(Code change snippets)
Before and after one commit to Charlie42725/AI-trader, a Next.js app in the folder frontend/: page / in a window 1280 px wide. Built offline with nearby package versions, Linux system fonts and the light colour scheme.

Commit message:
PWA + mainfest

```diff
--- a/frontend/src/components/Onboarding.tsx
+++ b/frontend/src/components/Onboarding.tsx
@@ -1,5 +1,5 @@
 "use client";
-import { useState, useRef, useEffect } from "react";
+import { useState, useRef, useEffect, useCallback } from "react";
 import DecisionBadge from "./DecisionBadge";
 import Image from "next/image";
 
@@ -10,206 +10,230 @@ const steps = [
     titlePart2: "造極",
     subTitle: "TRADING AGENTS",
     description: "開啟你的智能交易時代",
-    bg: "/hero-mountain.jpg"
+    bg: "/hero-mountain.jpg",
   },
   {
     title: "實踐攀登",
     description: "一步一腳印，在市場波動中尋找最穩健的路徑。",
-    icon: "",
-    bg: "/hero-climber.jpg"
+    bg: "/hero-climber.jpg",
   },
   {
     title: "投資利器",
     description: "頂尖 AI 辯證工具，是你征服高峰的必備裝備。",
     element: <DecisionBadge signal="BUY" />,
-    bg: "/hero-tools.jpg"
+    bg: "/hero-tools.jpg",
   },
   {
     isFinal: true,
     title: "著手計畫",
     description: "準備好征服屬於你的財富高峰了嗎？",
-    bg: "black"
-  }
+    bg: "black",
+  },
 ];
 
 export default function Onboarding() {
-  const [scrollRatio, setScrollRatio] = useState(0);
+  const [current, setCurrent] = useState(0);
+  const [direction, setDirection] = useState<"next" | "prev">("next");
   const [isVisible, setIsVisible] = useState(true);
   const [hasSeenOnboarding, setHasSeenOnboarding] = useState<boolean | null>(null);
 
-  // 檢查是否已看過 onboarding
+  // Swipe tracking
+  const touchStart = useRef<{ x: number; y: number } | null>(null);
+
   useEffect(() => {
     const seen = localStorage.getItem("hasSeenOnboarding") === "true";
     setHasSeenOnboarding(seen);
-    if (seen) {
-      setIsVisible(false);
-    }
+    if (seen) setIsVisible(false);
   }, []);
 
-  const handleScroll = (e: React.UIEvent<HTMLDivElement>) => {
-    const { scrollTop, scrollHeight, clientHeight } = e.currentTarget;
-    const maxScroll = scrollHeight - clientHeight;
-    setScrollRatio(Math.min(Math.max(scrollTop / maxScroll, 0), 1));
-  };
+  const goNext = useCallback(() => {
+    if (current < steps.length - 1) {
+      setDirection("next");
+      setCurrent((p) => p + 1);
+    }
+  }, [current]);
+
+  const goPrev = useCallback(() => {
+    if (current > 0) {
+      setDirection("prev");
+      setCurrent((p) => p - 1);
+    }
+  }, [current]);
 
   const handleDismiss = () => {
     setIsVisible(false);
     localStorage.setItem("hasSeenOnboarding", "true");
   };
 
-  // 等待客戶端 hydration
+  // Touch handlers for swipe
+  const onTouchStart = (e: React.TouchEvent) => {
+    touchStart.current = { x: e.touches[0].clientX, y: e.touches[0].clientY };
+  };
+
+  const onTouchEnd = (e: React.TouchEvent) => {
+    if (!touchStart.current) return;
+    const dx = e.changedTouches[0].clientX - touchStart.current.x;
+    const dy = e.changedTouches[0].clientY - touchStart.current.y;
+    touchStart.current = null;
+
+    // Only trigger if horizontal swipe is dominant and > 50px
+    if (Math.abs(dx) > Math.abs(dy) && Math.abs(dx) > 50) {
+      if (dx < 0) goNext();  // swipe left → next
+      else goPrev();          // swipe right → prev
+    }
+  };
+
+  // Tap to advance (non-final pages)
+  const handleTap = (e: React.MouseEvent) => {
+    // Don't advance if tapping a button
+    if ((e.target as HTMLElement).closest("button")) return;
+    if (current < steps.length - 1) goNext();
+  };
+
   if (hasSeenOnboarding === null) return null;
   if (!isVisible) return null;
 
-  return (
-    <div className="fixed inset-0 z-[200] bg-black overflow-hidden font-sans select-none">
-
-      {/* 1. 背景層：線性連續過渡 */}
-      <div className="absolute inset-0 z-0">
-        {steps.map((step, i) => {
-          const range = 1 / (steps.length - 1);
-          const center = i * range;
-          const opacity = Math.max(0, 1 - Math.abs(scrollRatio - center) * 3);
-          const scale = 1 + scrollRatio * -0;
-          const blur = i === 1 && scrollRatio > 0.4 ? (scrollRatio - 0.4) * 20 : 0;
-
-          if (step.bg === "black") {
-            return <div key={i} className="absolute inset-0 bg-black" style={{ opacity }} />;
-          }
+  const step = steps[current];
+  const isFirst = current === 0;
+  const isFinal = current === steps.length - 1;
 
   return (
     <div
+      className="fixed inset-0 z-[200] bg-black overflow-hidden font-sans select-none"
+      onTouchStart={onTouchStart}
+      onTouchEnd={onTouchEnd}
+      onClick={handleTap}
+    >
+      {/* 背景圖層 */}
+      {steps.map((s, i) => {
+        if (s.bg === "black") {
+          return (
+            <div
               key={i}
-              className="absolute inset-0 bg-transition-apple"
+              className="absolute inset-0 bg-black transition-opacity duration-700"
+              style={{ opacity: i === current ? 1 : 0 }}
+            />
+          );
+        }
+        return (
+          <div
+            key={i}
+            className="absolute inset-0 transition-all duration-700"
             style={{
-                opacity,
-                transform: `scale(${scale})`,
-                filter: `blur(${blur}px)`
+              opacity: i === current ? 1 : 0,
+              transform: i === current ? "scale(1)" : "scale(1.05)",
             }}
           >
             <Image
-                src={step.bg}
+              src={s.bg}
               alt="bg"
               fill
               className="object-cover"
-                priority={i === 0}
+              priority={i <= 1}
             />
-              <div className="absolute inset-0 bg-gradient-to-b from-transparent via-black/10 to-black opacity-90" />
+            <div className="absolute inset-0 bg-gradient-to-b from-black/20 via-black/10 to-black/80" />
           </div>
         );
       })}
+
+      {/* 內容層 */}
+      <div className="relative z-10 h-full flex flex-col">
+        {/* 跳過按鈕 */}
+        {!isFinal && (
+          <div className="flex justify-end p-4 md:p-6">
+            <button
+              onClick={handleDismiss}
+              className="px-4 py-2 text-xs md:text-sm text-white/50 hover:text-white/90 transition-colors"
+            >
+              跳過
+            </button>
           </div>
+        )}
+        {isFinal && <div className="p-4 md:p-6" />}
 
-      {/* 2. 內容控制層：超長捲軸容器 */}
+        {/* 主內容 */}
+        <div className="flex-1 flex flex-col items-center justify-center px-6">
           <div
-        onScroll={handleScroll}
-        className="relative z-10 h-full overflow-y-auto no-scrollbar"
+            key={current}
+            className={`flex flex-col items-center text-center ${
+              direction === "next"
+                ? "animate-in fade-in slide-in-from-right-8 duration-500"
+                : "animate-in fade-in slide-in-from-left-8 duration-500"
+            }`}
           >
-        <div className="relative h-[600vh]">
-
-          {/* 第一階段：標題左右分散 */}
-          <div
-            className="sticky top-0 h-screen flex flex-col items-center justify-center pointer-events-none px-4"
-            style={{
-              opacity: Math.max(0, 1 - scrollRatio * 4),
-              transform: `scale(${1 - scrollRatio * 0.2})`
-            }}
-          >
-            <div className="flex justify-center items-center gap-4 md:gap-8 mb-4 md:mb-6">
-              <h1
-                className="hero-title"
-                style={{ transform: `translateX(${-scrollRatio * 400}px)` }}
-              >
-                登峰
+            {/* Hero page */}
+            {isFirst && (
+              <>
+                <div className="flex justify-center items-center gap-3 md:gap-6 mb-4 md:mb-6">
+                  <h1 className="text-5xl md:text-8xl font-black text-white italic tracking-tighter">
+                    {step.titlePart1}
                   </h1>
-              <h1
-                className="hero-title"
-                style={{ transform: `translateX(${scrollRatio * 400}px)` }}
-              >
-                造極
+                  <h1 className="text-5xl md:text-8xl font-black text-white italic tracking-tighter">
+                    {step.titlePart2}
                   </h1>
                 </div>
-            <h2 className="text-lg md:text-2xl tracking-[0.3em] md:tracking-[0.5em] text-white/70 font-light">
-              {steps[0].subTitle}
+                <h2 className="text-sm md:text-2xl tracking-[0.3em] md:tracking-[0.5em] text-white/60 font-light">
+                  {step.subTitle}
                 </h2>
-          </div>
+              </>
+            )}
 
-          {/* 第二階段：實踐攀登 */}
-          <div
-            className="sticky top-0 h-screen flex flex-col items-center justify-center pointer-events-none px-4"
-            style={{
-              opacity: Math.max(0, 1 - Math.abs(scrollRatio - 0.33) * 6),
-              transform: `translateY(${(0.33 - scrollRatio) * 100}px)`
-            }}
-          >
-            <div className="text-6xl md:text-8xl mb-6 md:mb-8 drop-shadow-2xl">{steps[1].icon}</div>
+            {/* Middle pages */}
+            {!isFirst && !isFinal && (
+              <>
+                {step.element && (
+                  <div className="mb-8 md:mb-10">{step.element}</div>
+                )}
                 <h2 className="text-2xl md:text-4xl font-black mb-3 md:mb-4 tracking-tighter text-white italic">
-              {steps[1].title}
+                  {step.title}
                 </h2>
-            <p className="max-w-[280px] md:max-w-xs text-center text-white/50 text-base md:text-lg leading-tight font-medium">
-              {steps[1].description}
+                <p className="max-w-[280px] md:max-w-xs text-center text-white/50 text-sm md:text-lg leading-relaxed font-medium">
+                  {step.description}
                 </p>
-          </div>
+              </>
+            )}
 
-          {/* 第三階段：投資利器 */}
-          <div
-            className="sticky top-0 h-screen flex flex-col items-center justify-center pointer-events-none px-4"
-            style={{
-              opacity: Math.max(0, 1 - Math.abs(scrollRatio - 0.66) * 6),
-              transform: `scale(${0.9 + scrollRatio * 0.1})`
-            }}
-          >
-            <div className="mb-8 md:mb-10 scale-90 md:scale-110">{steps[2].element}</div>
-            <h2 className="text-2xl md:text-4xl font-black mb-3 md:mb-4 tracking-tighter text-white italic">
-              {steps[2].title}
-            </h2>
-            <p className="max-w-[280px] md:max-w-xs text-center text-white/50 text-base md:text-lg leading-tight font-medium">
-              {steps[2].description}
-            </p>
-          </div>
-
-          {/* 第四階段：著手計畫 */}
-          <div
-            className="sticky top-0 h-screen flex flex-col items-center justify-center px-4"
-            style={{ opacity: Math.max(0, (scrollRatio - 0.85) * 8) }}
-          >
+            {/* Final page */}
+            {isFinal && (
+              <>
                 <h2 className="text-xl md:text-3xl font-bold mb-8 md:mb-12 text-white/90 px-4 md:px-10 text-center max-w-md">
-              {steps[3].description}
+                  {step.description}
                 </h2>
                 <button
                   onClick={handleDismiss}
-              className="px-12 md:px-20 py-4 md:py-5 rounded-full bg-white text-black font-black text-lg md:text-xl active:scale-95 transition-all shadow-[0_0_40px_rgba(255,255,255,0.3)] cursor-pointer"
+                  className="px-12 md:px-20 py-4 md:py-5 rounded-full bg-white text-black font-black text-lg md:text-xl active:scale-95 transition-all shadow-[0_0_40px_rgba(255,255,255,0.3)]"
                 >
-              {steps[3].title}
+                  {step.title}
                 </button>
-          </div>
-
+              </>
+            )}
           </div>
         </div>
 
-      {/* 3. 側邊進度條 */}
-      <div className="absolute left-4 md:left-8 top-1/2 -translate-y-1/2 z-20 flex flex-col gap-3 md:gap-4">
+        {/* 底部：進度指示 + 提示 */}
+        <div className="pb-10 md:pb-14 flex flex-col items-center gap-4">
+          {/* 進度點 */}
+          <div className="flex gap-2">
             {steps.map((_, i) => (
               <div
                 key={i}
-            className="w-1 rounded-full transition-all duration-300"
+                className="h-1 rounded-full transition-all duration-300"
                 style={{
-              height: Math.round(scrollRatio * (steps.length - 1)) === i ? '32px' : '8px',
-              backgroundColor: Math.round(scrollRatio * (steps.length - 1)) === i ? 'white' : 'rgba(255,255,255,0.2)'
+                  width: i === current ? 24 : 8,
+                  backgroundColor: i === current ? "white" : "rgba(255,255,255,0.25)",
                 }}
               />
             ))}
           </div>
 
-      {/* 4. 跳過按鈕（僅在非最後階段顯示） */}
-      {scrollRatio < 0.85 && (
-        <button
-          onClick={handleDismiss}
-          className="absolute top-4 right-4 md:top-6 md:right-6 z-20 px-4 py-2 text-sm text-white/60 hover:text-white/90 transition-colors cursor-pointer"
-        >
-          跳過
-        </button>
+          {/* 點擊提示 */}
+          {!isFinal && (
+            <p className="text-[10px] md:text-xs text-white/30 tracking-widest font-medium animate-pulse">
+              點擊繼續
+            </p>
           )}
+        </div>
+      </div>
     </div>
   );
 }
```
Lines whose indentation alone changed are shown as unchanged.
==
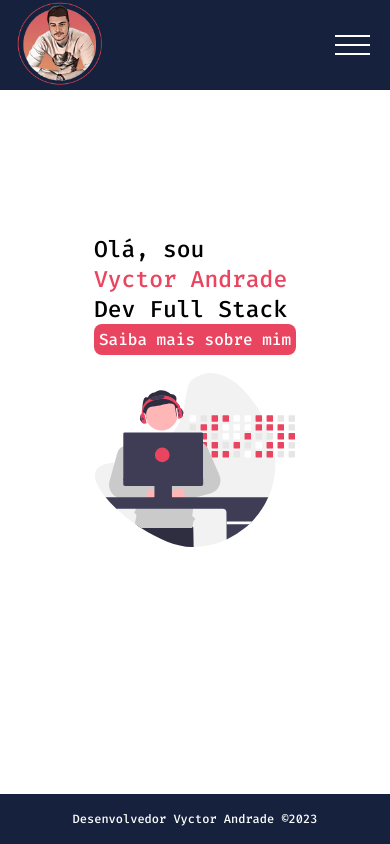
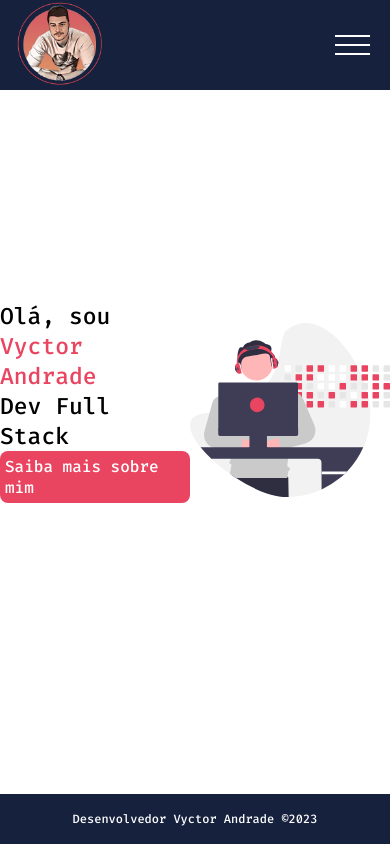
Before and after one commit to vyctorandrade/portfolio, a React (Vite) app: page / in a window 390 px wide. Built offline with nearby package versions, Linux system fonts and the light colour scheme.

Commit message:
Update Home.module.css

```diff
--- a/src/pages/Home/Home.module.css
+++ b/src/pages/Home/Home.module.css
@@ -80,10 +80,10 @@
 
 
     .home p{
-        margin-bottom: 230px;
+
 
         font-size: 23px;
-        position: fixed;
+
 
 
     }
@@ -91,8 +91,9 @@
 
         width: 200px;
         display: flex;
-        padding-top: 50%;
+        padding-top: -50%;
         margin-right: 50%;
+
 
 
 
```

▶ **WORK TASK**: Write the number of data lines with "range", nothing else.

▶ **RESULT OF THE TASK**: 2